- Corporal punishment: corporal punishments for the so-called hadd crimes may be imposed by Sharia or Al-Shabaab courts. Where there is no nexus to a reason for persecution, being subjected to such punishments may qualify under Article 15(b) QD.
- Criminal violence: criminality is pervasive in Somalia. Reported crimes include killings, sexual violence, abductions, banditry, thefts, robberies, money extortion, piracy, (child) trafficking, human and/or arms smuggling. Where there is no nexus to a reason for persecution, being subjected to such criminal acts may qualify under Article 15(b) QD.
- Healthcare unavailability: it is important to note that serious harm must take the form of conduct of an actor (Article 6 QD). In itself, the general unavailability of healthcare, education or other socio-economic elements (e.g. situation of IDPs, difficulties in finding livelihood opportunities, housing) is not considered to fall within the scope of inhuman or degrading treatment under Article 15(b) QD, unless there is intentional conduct of an actor, for example, the intentional deprivation of the applicant of appropriate health care.
- Socio-economic conditions: People in Somalia face continuous socio-economic challenges due to high poverty and highly precarious conditions regarding employment, housing, food and water supplies. Besides violent conflicts, climatic shocks, among which droughts and floods, lead to displacements and contribute to vulnerabilities.
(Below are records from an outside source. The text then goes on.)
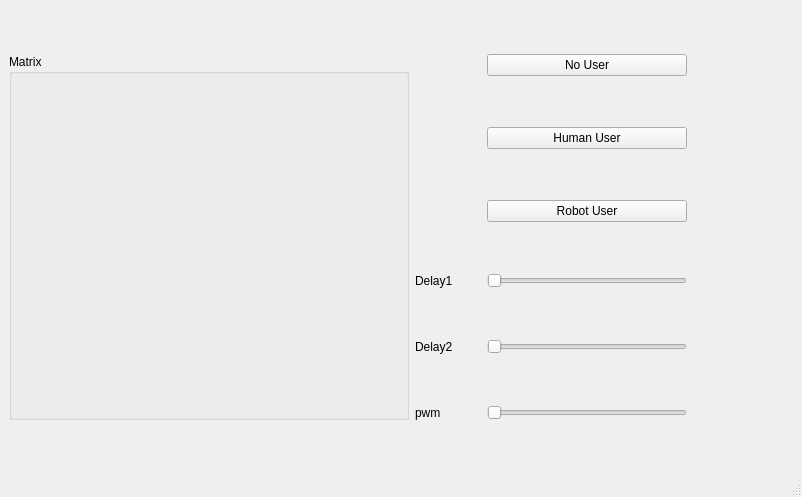
Festo-se/phand-ros, file festo_pressure_sensors/scripts/pressure_sensors.ui: the form before one commit.
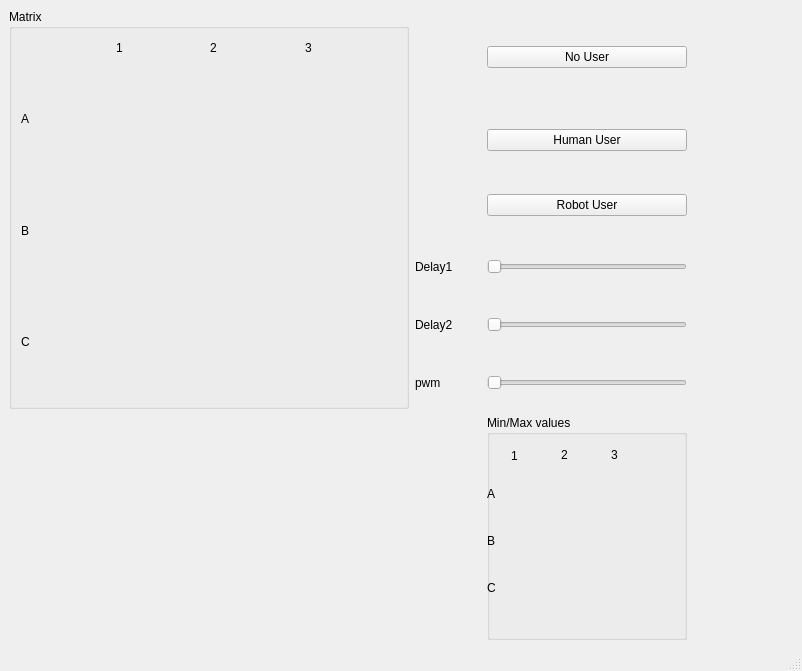
The form after the commit.

Commit message: GUI displays MIN/MAX values for each sensor

What changed in the file:
```diff
--- a/festo_pressure_sensors/scripts/pressure_sensors.ui
+++ b/festo_pressure_sensors/scripts/pressure_sensors.ui
@@ -7,7 +7,7 @@
     <x>0</x>
     <y>0</y>
     <width>802</width>
-    <height>497</height>
+    <height>671</height>
    </rect>
   </property>
   <property name="windowTitle">
@@ -70,24 +70,6 @@
       </property>
      </widget>
     </item>
-    <item row="0" column="0" rowspan="6">
-     <widget class="QGroupBox" name="groupBox">
-      <property name="minimumSize">
-       <size>
-        <width>400</width>
-        <height>0</height>
-       </size>
-      </property>
-      <property name="title">
-       <string>Matrix</string>
-      </property>
-      <layout class="QGridLayout" name="gridLayout_3">
-       <item row="0" column="0">
-        <layout class="QGridLayout" name="gl_pmatrix"/>
-       </item>
-      </layout>
-     </widget>
-    </item>
     <item row="3" column="2">
      <widget class="QSlider" name="hs_delay1">
       <property name="maximumSize">
@@ -177,6 +159,261 @@
       </property>
      </widget>
     </item>
+    <item row="0" column="0" rowspan="6">
+     <widget class="QGroupBox" name="groupBox">
+      <property name="minimumSize">
+       <size>
+        <width>400</width>
+        <height>400</height>
+       </size>
+      </property>
+      <property name="title">
+       <string>Matrix</string>
+      </property>
+      <layout class="QGridLayout" name="gridLayout_3">
+       <item row="1" column="1">
+        <layout class="QGridLayout" name="gl_pmatrix"/>
+       </item>
+       <item row="1" column="0">
+        <layout class="QVBoxLayout" name="verticalLayout">
+         <property name="spacing">
+          <number>2</number>
+         </property>
+         <property name="sizeConstraint">
+          <enum>QLayout::SetMinAndMaxSize</enum>
+         </property>
+         <item>
+          <widget class="QLabel" name="label_9">
+           <property name="maximumSize">
+            <size>
+             <width>20</width>
+             <height>16777215</height>
+            </size>
+           </property>
+           <property name="text">
+            <string>A</string>
+           </property>
+          </widget>
+         </item>
+         <item>
+          <widget class="QLabel" name="label_8">
+           <property name="maximumSize">
+            <size>
+             <width>20</width>
+             <height>16777215</height>
+            </size>
+           </property>
+           <property name="text">
+            <string>B</string>
+           </property>
+          </widget>
+         </item>
+         <item>
+          <widget class="QLabel" name="label_7">
+           <property name="maximumSize">
+            <size>
+             <width>20</width>
+             <height>16777215</height>
+            </size>
+           </property>
+           <property name="text">
+            <string>C</string>
+           </property>
+          </widget>
+         </item>
+        </layout>
+       </item>
+       <item row="0" column="0" colspan="2">
+        <layout class="QHBoxLayout" name="horizontalLayout">
+         <property name="spacing">
+          <number>2</number>
+         </property>
+         <item>
+          <widget class="QLabel" name="label_13">
+           <property name="minimumSize">
+            <size>
+             <width>0</width>
+             <height>20</height>
+            </size>
+           </property>
+           <property name="text">
+            <string/>
+           </property>
+          </widget>
+         </item>
+         <item>
+          <widget class="QLabel" name="label_10">
+           <property name="maximumSize">
+            <size>
+             <width>16777215</width>
+             <height>20</height>
+            </size>
+           </property>
+           <property name="text">
+            <string>1</string>
+           </property>
+          </widget>
+         </item>
+         <item>
+          <widget class="QLabel" name="label_11">
+           <property name="maximumSize">
+            <size>
+             <width>16777215</width>
+             <height>20</height>
+            </size>
+           </property>
+           <property name="text">
+            <string>2</string>
+           </property>
+          </widget>
+         </item>
+         <item>
+          <widget class="QLabel" name="label_12">
+           <property name="maximumSize">
+            <size>
+             <width>16777215</width>
+             <height>20</height>
+            </size>
+           </property>
+           <property name="text">
+            <string>3</string>
+           </property>
+          </widget>
+         </item>
+        </layout>
+       </item>
+      </layout>
+     </widget>
+    </item>
+    <item row="6" column="2">
+     <widget class="QGroupBox" name="groupBox_2">
+      <property name="minimumSize">
+       <size>
+        <width>200</width>
+        <height>200</height>
+       </size>
+      </property>
+      <property name="title">
+       <string>Min/Max values</string>
+      </property>
+      <widget class="QWidget" name="gridLayoutWidget">
+       <property name="geometry">
+        <rect>
+         <x>29</x>
+         <y>60</y>
+         <width>141</width>
+         <height>131</height>
+        </rect>
+       </property>
+       <layout class="QGridLayout" name="gl_minmax" rowstretch="0" columnstretch="0" columnminimumwidth="0"/>
+      </widget>
+      <widget class="QWidget" name="verticalLayoutWidget_2">
+       <property name="geometry">
+        <rect>
+         <x>0</x>
+         <y>60</y>
+         <width>31</width>
+         <height>131</height>
+        </rect>
+       </property>
+       <layout class="QVBoxLayout" name="verticalLayout_2">
+        <property name="spacing">
+         <number>10</number>
+        </property>
+        <item>
+         <widget class="QLabel" name="label_14">
+          <property name="maximumSize">
+           <size>
+            <width>20</width>
+            <height>16777215</height>
+           </size>
+          </property>
+          <property name="text">
+           <string>A</string>
+          </property>
+         </widget>
+        </item>
+        <item>
+         <widget class="QLabel" name="label_15">
+          <property name="maximumSize">
+           <size>
+            <width>20</width>
+            <height>16777215</height>
+           </size>
+          </property>
+          <property name="text">
+           <string>B</string>
+          </property>
+         </widget>
+        </item>
+        <item>
+         <widget class="QLabel" name="label_16">
+          <property name="maximumSize">
+           <size>
+            <width>20</width>
+            <height>16777215</height>
+           </size>
+          </property>
+          <property name="text">
+           <string>C</string>
+          </property>
+         </widget>
+        </item>
+       </layout>
+      </widget>
+      <widget class="QWidget" name="horizontalLayoutWidget_2">
+       <property name="geometry">
+        <rect>
+         <x>0</x>
+         <y>20</y>
+         <width>171</width>
+         <height>41</height>
+        </rect>
+       </property>
+       <layout class="QHBoxLayout" name="horizontalLayout_2">
+        <item>
+         <widget class="QLabel" name="label_17">
+          <property name="maximumSize">
+           <size>
+            <width>20</width>
+            <height>16777215</height>
+           </size>
+          </property>
+          <property name="text">
+           <string>1</string>
+          </property>
+         </widget>
+        </item>
+        <item>
+         <widget class="QLabel" name="label_18">
+          <property name="maximumSize">
+           <size>
+            <width>20</width>
+            <height>20</height>
+           </size>
+          </property>
+          <property name="text">
+           <string>2</string>
+          </property>
+         </widget>
+        </item>
+        <item>
+         <widget class="QLabel" name="label_19">
+          <property name="maximumSize">
+           <size>
+            <width>20</width>
+            <height>20</height>
+           </size>
+          </property>
+          <property name="text">
+           <string>3</string>
+          </property>
+         </widget>
+        </item>
+       </layout>
+      </widget>
+     </widget>
+    </item>
    </layout>
   </widget>
   <widget class="QMenuBar" name="menubar">
```
The commit also changes 2 other files.
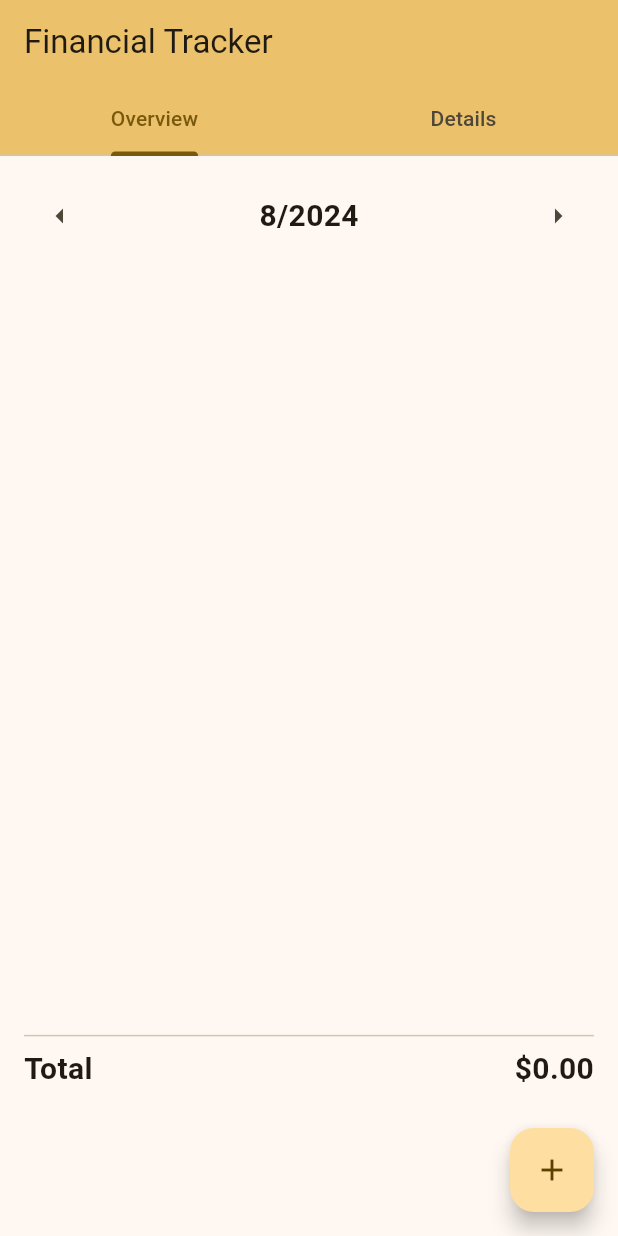
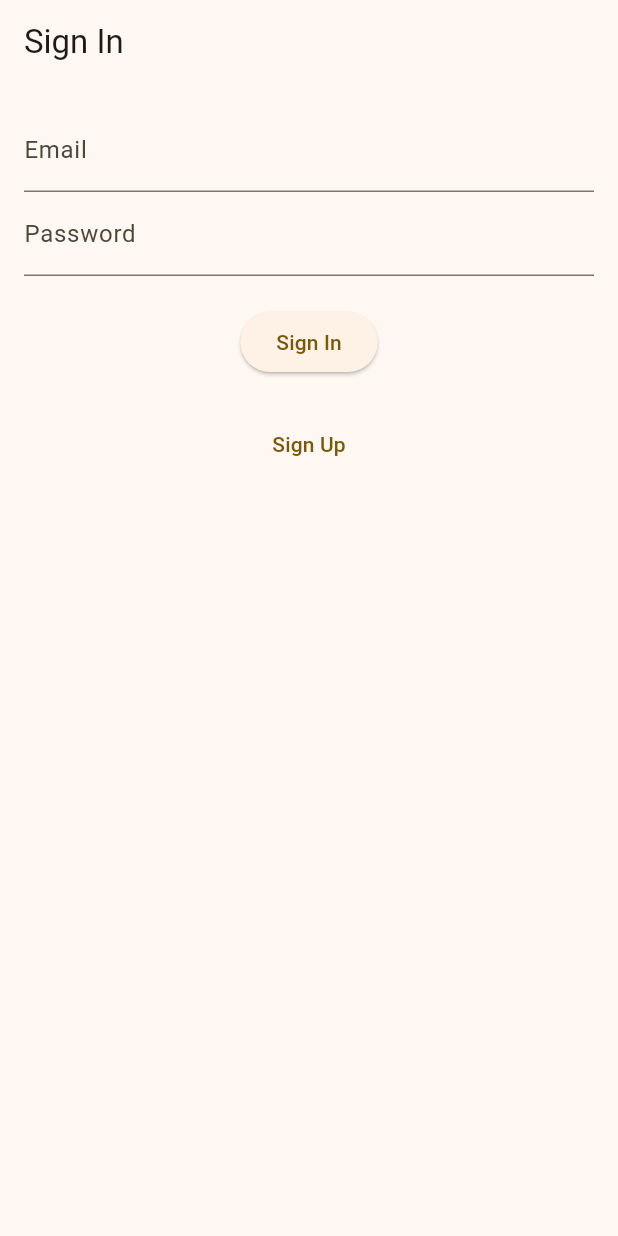
Before and after one commit to snoberyman/financial_tracker, a Flutter app: the screen it shows after launch, on a phone screen of 412 x 824 dp. Run offline on Flutter 3.47's test engine with Material 3 defaults, Android fonts, the light colour scheme and no system bars; our stand-ins replace cloud_firestore, firebase_auth, firebase_core; accounts and stored records are empty; generated files the repository leaves out were written again.

Commit message:
added sign in and sign up screens

```diff
--- a/lib/main.dart
+++ b/lib/main.dart
@@ -3,7 +3,9 @@ import 'package:flutter/material.dart';
 import 'package:firebase_core/firebase_core.dart';
 import 'firebase_options.dart';
 
-import 'screens/home_screen.dart';
+import 'screens/sign_up_screen.dart';
+import 'screens/sign_in_screen.dart';
+import 'screens/auth_home_screen.dart';
 
 void main() async {
   WidgetsFlutterBinding.ensureInitialized();
@@ -27,8 +29,14 @@ class MyApp extends StatelessWidget {
             seedColor: const Color.fromARGB(255, 255, 191, 28)),
         useMaterial3: true,
       ),
+      initialRoute: '/',
+      routes: {
+        '/': (context) => const SignInScreen(),
+        '/signup': (context) => SignUpScreen(),
+        '/home': (context) =>
+            const AuthenticatedHome(title: 'Financial Tracker'),
+      },
       // home screen
-      home: const MyHomePage(title: 'Financial Tracker'),
     );
   }
 }
--- /dev/null
+++ b/lib/screens/sign_in_screen.dart
@@ -0,0 +1,65 @@
+import 'package:firebase_auth/firebase_auth.dart';
+import 'package:flutter/material.dart';
+import '../services/auth_service.dart';
+
+class SignInScreen extends StatefulWidget {
+  const SignInScreen({super.key});
+
+  @override
+  _SignInScreenState createState() => _SignInScreenState();
+}
+
+class _SignInScreenState extends State<SignInScreen> {
+  final _emailController = TextEditingController();
+  final _passwordController = TextEditingController();
+  final AuthService _authService = AuthService();
+
+  void _signIn() async {
+    String email = _emailController.text.trim();
+    String password = _passwordController.text.trim();
+
+    User? user = await _authService.signInWithEmailPassword(email, password);
+    if (user != null) {
+      Navigator.pushReplacementNamed(context, '/home');
+    } else {
+      // Handle sign in error
+    }
+  }
+
+  void _navigateToSignUp() {
+    Navigator.pushReplacementNamed(context, '/signup');
+  }
+
+  @override
+  Widget build(BuildContext context) {
+    return Scaffold(
+      appBar: AppBar(title: Text('Sign In')),
+      body: Padding(
+        padding: const EdgeInsets.all(16.0),
+        child: Column(
+          children: [
+            TextField(
+              controller: _emailController,
+              decoration: const InputDecoration(labelText: 'Email'),
+            ),
+            TextField(
+              controller: _passwordController,
+              decoration: const InputDecoration(labelText: 'Password'),
+              obscureText: true,
+            ),
+            const SizedBox(height: 20),
+            ElevatedButton(
+              onPressed: _signIn,
+              child: const Text('Sign In'),
+            ),
+            const SizedBox(height: 20),
+            TextButton(
+              onPressed: _navigateToSignUp,
+              child: const Text('Sign Up'),
+            ),
+          ],
+        ),
+      ),
+    );
+  }
+}
--- /dev/null
+++ b/lib/services/auth_service.dart
@@ -0,0 +1,55 @@
+import 'package:firebase_auth/firebase_auth.dart';
+
+class AuthService {
+  final FirebaseAuth _auth = FirebaseAuth.instance;
+
+  // Sign up with email and password
+  Future<User?> signUpWithEmailPassword(
+      String name, String email, String password) async {
+    try {
+      UserCredential result = await _auth.createUserWithEmailAndPassword(
+        email: email,
+        password: password,
+      );
+      User? user = result.user;
+
+      // Update display name
+      if (user != null) {
+        await user.updateDisplayName(name);
+      }
+
+      return user;
+    } catch (e) {
+      print('Error signing up: $e');
+      return null;
+    }
+  }
+
+  // Sign in with email and password
+  Future<User?> signInWithEmailPassword(String email, String password) async {
+    try {
+      UserCredential result = await _auth.signInWithEmailAndPassword(
+        email: email,
+        password: password,
+      );
+      return result.user;
+    } catch (e) {
+      print('Error signing in: $e');
+      return null;
+    }
+  }
+
+  // Sign out
+  Future<void> signOut() async {
+    try {
+      await _auth.signOut();
+    } catch (e) {
+      print('Error signing out: $e');
+    }
+  }
+
+  // Check if user is authenticated
+  Stream<User?> get user {
+    return _auth.authStateChanges();
+  }
+}
--- a/pubspec.yaml
+++ b/pubspec.yaml
@@ -32,6 +32,7 @@ dependencies:
     sdk: flutter
   firebase_core: ^3.3.0
   cloud_firestore: ^5.2.1
+  firebase_auth: ^5.1.4
 
   # The following adds the Cupertino Icons font to your application.
   # Use with the CupertinoIcons class for iOS style icons.
```
Also changed, not shown: lib/screens/auth_home_screen.dart (added, +35 -0 lines), lib/screens/sign_up_screen.dart (added, +67 -0 lines), pubspec.lock, 4 other files.
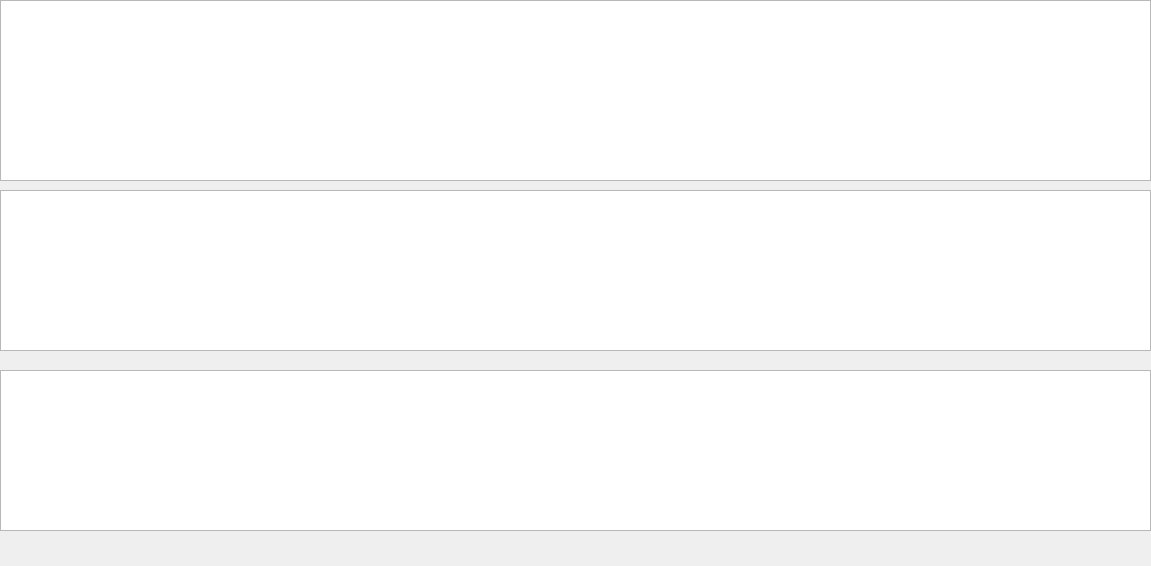
LaTortueQuiParl/L3Info, file CDAA/gestionnaireContact/mainwindow.ui: the form before one commit.
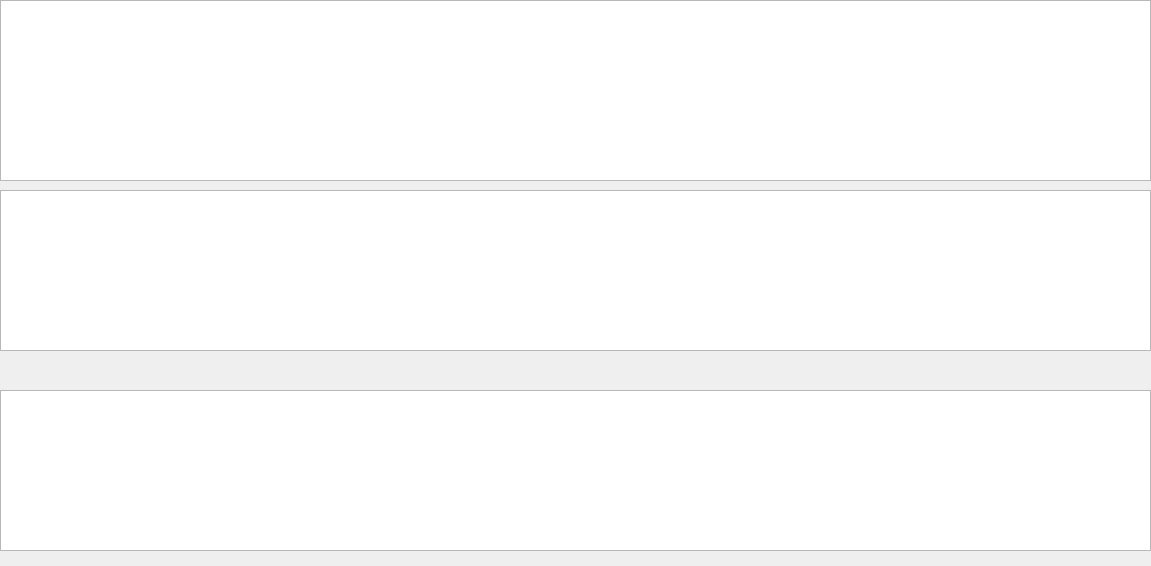
The form after the commit.

Diff of the .ui file:
```diff
--- a/CDAA/gestionnaireContact/mainwindow.ui
+++ b/CDAA/gestionnaireContact/mainwindow.ui
@@ -47,7 +47,7 @@
     <property name="geometry">
      <rect>
       <x>0</x>
-      <y>370</y>
+      <y>390</y>
       <width>1151</width>
       <height>161</height>
      </rect>
```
Furthermore, (repeated) evictions from government buildings and by private landlords in Somalia represent a constant risk for vulnerable communities, among which IDPs living in collective settlements and other urban poor individuals in densely populated areas.
Additionally, it has been reported that Al-Shabaab continued to hinder commercial activities in the areas it controlled and disrupted the delivery of humanitarian aid.
As stated above, serious harm must take the form of conduct of an actor (Article 6 QD). In themselves, general poor socio-economic conditions are not considered to fall within the scope of inhuman or degrading treatment under Article 15(b) QD, unless there is intentional conduct of an actor. However, when these socio-economic conditions are the result of an intentional conduct of an actor (e.g. in case of disruptions of humanitarian aid by Al-Shabaab, forced evictions), these conditions may qualify under Article 15(b) QD, following an individual assessment.
Other cases for which a real risk of serious harm under Article 15(b) QD may exist are, inter alia, some situations under the profile 2.7 Individuals involved in blood feuds/clan disputes, where a nexus to a reason for persecution has not been established.
Please note that exclusion considerations could be relevant.